# Exercise instructions:
Copy out all lines of the material below in which "function" occurs.
- - - - -
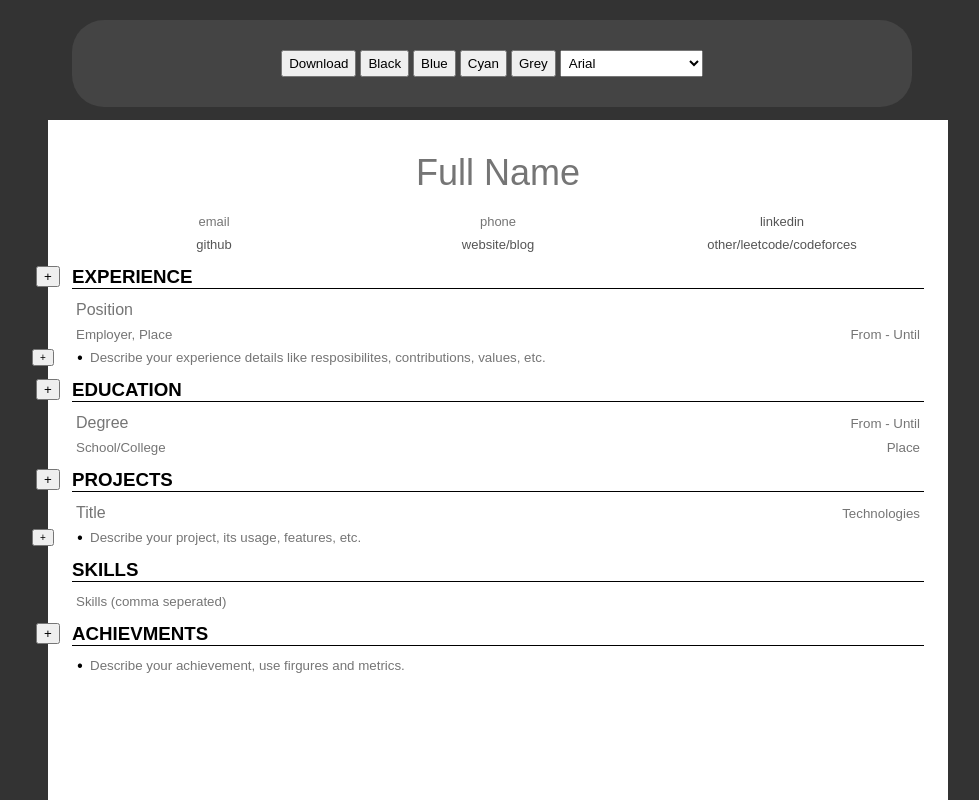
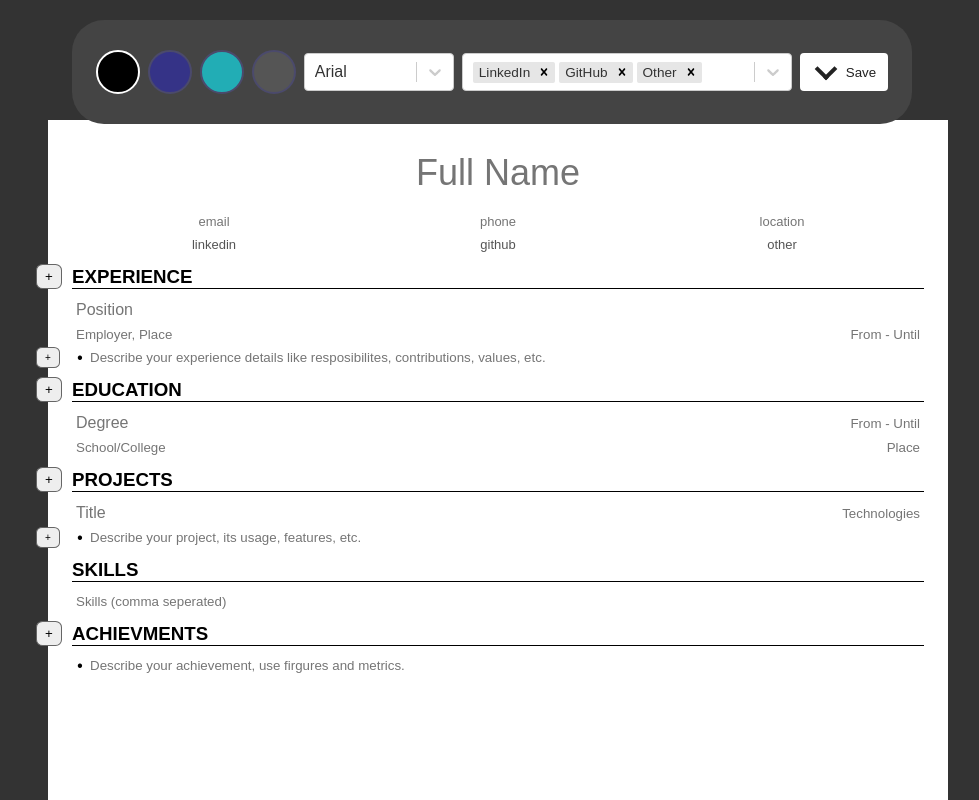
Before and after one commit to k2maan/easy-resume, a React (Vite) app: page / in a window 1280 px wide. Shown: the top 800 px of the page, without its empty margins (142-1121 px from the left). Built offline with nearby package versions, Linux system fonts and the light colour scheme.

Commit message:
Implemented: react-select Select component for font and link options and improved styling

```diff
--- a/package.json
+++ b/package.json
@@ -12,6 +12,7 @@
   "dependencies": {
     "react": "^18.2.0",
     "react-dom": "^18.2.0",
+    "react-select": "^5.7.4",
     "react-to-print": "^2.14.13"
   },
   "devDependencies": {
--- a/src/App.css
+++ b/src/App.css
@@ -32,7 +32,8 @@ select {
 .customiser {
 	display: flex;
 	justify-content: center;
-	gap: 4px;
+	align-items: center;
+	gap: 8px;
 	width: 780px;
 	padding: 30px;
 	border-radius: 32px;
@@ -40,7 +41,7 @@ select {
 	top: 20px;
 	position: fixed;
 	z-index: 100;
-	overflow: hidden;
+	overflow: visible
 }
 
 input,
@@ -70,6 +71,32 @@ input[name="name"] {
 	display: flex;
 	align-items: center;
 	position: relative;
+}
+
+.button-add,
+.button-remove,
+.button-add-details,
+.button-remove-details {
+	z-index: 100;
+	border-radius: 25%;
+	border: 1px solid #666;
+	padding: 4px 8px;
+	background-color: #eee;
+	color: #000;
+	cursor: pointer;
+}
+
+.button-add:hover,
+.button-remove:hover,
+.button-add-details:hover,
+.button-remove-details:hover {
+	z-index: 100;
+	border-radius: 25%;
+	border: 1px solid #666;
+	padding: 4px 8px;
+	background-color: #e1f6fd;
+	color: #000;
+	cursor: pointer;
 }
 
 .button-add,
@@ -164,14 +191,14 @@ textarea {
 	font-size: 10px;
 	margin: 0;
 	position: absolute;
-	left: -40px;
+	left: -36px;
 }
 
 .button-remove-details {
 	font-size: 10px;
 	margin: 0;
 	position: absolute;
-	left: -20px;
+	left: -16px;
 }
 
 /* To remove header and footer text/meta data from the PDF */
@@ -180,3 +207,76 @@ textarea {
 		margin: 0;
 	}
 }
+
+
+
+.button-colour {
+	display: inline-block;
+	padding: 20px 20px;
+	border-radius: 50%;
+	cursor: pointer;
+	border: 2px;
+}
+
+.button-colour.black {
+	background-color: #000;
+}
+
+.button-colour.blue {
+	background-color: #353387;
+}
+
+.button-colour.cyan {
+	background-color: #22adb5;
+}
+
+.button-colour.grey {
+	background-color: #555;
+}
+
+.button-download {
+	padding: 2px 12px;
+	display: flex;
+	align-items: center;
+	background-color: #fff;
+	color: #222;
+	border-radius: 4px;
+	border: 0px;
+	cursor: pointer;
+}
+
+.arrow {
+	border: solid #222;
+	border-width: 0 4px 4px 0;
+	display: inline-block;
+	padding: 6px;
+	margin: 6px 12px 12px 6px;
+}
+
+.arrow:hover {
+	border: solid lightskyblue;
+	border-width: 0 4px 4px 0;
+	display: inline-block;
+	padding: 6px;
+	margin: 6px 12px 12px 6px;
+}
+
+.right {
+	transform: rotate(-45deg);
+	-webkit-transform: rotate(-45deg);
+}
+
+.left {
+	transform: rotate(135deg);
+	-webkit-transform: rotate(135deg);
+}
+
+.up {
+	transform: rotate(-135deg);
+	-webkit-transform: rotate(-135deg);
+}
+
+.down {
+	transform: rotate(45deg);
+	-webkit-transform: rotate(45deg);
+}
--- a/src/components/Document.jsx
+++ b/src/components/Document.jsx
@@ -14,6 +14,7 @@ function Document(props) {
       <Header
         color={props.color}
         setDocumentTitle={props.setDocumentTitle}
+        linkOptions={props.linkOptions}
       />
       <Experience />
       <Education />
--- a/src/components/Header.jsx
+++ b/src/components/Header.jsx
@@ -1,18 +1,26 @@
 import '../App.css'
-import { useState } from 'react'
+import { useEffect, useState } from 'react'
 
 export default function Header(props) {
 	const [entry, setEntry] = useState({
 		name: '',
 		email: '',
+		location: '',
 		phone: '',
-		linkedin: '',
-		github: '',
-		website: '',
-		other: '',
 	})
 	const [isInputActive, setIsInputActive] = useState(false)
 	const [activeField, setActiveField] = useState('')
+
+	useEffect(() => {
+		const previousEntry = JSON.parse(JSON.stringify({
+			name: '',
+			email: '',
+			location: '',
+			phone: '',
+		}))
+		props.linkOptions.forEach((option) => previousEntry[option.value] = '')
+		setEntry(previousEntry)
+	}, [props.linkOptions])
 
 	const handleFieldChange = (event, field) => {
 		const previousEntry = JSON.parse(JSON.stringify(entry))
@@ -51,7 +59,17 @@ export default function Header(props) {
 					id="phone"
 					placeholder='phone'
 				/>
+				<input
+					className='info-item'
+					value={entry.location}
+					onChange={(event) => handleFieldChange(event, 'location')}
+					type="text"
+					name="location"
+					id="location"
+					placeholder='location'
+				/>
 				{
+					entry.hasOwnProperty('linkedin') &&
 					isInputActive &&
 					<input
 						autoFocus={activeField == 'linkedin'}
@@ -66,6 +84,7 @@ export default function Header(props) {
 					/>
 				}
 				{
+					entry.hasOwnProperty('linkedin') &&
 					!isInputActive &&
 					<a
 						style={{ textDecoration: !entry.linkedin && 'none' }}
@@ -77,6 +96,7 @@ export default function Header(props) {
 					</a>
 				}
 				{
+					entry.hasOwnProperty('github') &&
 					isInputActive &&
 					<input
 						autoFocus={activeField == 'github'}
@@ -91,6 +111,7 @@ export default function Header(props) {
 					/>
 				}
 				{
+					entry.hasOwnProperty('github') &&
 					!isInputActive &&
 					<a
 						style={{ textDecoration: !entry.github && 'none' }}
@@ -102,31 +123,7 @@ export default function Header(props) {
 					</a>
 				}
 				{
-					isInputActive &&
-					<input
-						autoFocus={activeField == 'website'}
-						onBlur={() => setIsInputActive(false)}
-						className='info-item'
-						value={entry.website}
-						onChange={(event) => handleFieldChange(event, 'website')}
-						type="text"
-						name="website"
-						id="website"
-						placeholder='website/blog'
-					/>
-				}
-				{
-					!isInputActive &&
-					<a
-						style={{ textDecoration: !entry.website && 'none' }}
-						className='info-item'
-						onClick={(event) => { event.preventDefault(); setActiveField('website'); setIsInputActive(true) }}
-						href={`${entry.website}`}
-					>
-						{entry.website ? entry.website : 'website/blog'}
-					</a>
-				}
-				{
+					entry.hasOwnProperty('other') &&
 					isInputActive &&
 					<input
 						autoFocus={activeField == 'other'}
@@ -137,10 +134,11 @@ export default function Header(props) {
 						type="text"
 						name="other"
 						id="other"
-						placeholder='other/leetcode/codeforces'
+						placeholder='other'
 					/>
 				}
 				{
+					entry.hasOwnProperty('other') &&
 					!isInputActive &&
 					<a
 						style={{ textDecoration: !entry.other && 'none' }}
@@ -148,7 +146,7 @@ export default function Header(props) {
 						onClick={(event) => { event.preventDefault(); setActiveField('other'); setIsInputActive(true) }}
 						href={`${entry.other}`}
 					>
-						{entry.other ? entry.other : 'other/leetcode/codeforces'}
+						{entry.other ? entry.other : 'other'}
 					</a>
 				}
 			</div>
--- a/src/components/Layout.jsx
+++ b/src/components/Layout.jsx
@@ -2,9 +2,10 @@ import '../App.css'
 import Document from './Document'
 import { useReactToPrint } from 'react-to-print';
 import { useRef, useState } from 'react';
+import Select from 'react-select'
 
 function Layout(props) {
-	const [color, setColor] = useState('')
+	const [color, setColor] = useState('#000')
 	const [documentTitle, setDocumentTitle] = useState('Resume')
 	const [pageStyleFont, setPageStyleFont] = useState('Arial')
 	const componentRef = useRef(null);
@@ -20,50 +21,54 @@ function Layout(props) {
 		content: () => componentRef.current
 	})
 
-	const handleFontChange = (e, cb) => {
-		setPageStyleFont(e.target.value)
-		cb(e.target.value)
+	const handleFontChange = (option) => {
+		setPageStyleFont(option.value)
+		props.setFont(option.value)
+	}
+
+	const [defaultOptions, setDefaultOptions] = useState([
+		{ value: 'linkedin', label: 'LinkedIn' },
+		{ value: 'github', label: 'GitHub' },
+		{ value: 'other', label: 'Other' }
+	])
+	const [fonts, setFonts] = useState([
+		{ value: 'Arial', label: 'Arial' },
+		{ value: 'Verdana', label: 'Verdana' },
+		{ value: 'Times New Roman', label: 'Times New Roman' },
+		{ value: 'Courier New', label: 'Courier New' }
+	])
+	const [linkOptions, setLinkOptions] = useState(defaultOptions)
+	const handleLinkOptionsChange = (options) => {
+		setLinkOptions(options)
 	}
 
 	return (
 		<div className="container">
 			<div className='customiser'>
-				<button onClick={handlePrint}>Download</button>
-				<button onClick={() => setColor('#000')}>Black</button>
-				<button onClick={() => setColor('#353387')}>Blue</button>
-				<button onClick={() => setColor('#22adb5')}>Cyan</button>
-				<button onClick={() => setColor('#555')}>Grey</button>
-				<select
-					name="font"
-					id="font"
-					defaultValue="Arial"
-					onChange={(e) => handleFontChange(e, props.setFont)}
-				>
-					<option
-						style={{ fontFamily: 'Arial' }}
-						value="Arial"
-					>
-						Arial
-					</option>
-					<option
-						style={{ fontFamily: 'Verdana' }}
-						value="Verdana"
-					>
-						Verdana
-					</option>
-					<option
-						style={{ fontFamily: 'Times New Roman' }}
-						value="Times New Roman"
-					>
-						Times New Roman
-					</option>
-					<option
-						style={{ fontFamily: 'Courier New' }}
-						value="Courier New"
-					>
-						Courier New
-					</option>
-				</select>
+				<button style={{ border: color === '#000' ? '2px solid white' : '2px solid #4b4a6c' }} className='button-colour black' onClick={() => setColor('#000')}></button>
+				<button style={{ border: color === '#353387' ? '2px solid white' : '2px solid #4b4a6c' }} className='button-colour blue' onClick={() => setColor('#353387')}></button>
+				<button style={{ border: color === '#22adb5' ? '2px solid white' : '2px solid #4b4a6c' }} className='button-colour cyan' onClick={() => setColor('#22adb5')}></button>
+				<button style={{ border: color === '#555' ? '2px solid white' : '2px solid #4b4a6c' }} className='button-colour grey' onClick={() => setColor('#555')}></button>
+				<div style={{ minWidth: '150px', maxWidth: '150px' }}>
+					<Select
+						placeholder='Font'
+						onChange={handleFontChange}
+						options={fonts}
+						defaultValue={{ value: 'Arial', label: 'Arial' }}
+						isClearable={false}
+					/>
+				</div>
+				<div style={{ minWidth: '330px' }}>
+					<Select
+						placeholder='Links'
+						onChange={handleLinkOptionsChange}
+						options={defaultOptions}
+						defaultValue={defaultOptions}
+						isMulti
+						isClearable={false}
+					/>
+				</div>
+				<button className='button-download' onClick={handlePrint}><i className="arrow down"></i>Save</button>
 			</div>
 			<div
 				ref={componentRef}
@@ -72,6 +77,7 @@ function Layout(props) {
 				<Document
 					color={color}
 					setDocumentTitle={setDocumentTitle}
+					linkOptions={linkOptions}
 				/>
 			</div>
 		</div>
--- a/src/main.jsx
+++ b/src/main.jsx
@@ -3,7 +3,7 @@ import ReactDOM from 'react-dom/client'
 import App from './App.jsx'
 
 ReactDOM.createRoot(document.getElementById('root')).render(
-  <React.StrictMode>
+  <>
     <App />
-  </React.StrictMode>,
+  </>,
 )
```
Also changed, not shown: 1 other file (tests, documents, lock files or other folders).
- - - - -
# Task solution:
@@ -14,6 +14,7 @@ function Document(props) {
 export default function Header(props) {
@@ -51,7 +59,17 @@ export default function Header(props) {
@@ -66,6 +84,7 @@ export default function Header(props) {
@@ -77,6 +96,7 @@ export default function Header(props) {
@@ -91,6 +111,7 @@ export default function Header(props) {
@@ -102,31 +123,7 @@ export default function Header(props) {
@@ -137,10 +134,11 @@ export default function Header(props) {
@@ -148,7 +146,7 @@ export default function Header(props) {
 function Layout(props) {
@@ -20,50 +21,54 @@ function Layout(props) {
@@ -72,6 +77,7 @@ function Layout(props) {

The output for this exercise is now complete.